It's been translated into at least 40 different languages. It's consistently used by Early Years practitioners as a teaching aid. It's won numerous awards, and as sure as eggs is eggs, it has thrilled little learners everywhere since it's publication in 1969!
Hurrah, for Eric Carle and his wonderful picture book, The Very Hungry Caterpillar, for it is story of the week this week for the little Reception learners at Sunnyside School.
With it's simple text and distinctive collage illustrations, this fabulous story covers an array of educational themes - counting, foods, the days of the week, and the life cycle of the butterfly.
And it was the concept of transformation (from 'hungry caterpillar to 'beautiful butterfly') that team member Mrs Crayon, found herself exploring with her group of little learners today, as they cleverly fashioned their own hungry caterpillars from empty egg boxes.
Having established that a caterpillar's remarkable journey begins as a tiny egg, the conversation then focused on the next and most fascinating stage in the life cycle, that of the cocoon or chrysalis. Whilst they snipped and glued, painted and decorated, Mrs Crayon was keen to find out if her industrious group knew anything about the mysterious goings on deep inside a caterpillar's cocoon.

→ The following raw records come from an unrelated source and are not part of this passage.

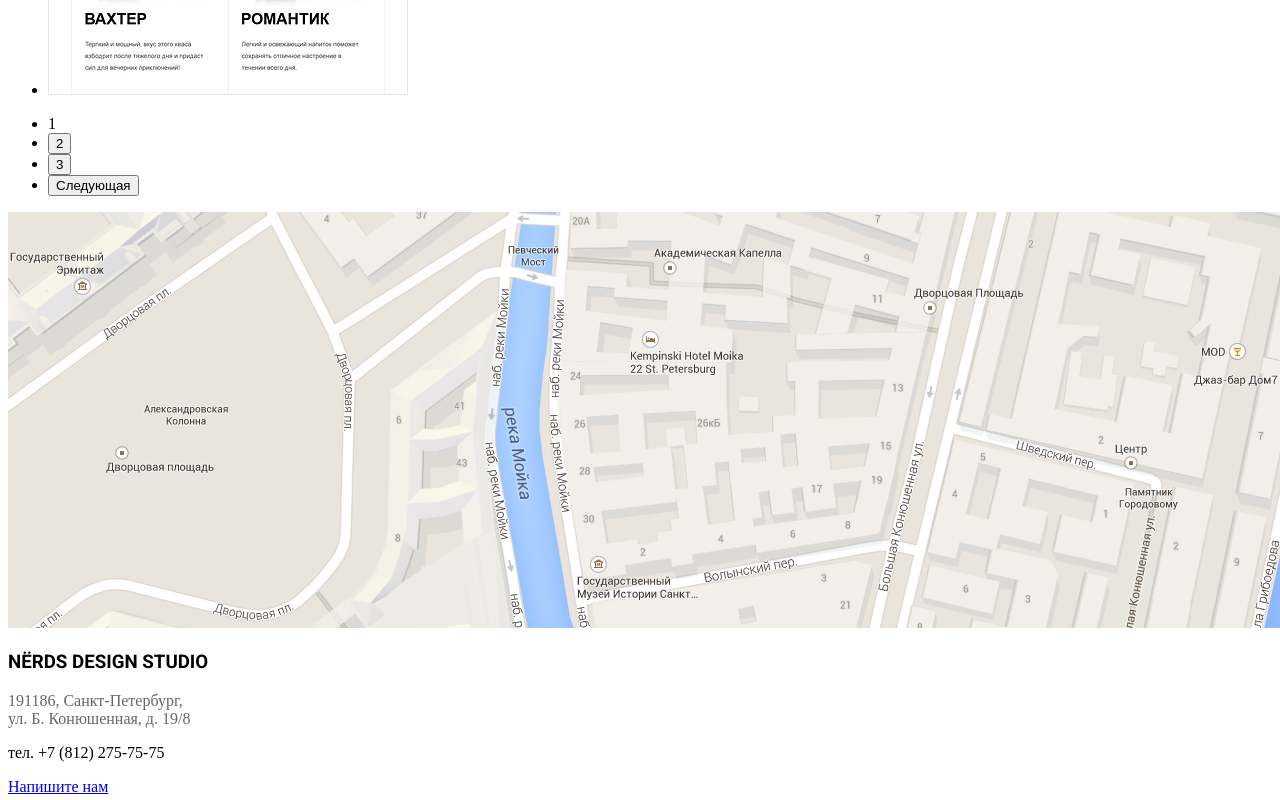
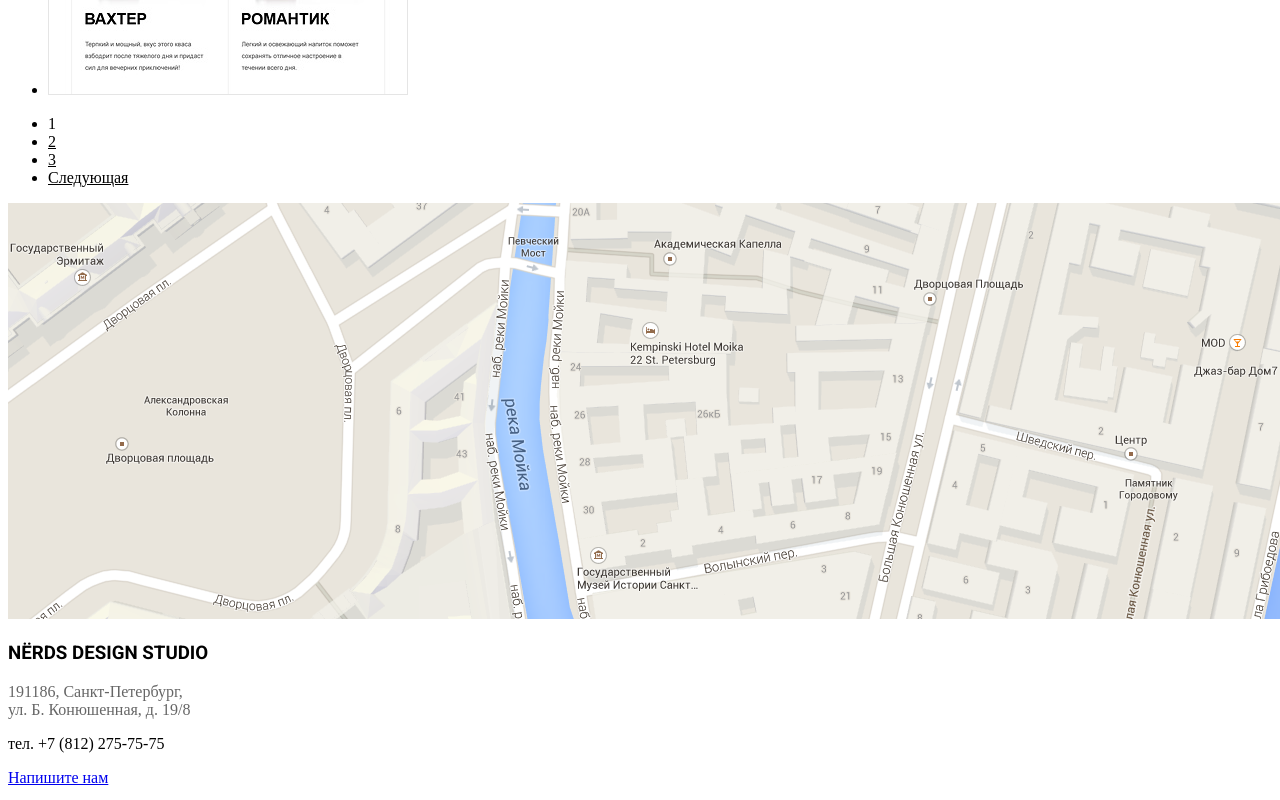
Before and after one commit to gulizar-dush/nerds, a plain HTML site: page catalog.html in a window 1280 px wide. Shown: the part 4140-4940 px from the top of the page. Drawn offline with Linux system fonts and the light colour scheme.

Commit message:
Сделала ссылками кнопки в списке

```diff
--- a/catalog.html
+++ b/catalog.html
@@ -92,9 +92,9 @@
             </ul>
             <ul>
                 <li>1</li>
-                <li><button type="submit">2</button></li>
-                <li><button type="submit">3</button></li>
-                <li><button type="submit">Следующая</button></li>
+                <li><a href="#" class="a_black">2</a></li>
+                <li><a href="#" class="a_black">3</a></li>
+                <li><a href="#" class="a_black">Следующая</a></li>
             </ul>
         </section>
     </div>
```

It has to be said the little makers struggled to offer any insights regarding cocoons, and just as Mrs Crayon was about to enlighten them herself, a budding entomologist in the group put down his glue stick and pipe cleaners and announced, "I know about cocoons I do! A caterpillar goes in one to have a think!"
Perfect, thought a completely outdone Mrs Crayon!
Where a caterpillar goes,
When he wants to contemplate important things.
Well, there is a little room,
In the depths of his cocoon,
Where he dreams of how he'd like to spread his wings.
As his life before unravels,
He dreams of foreign travels,
And viewing the whole world from way up high.
Spending many happy hours,
Sipping nectar from the flowers,
No, he cannot wait to be a butterfly.
But until that special day,
In his cocoon he has to stay,
Where no more a caterpillar will he be.
Say farewell to all that munching,
During endless hours of lunching,
With a waistline twice the size of you and me!
Now, inside while he is shrinking,
You know he's busy thinking,
So don't disturb him is the message please!
The consequences will be tragic,
If you spoil nature's magic,
And deny a butterfly the summer's breeze.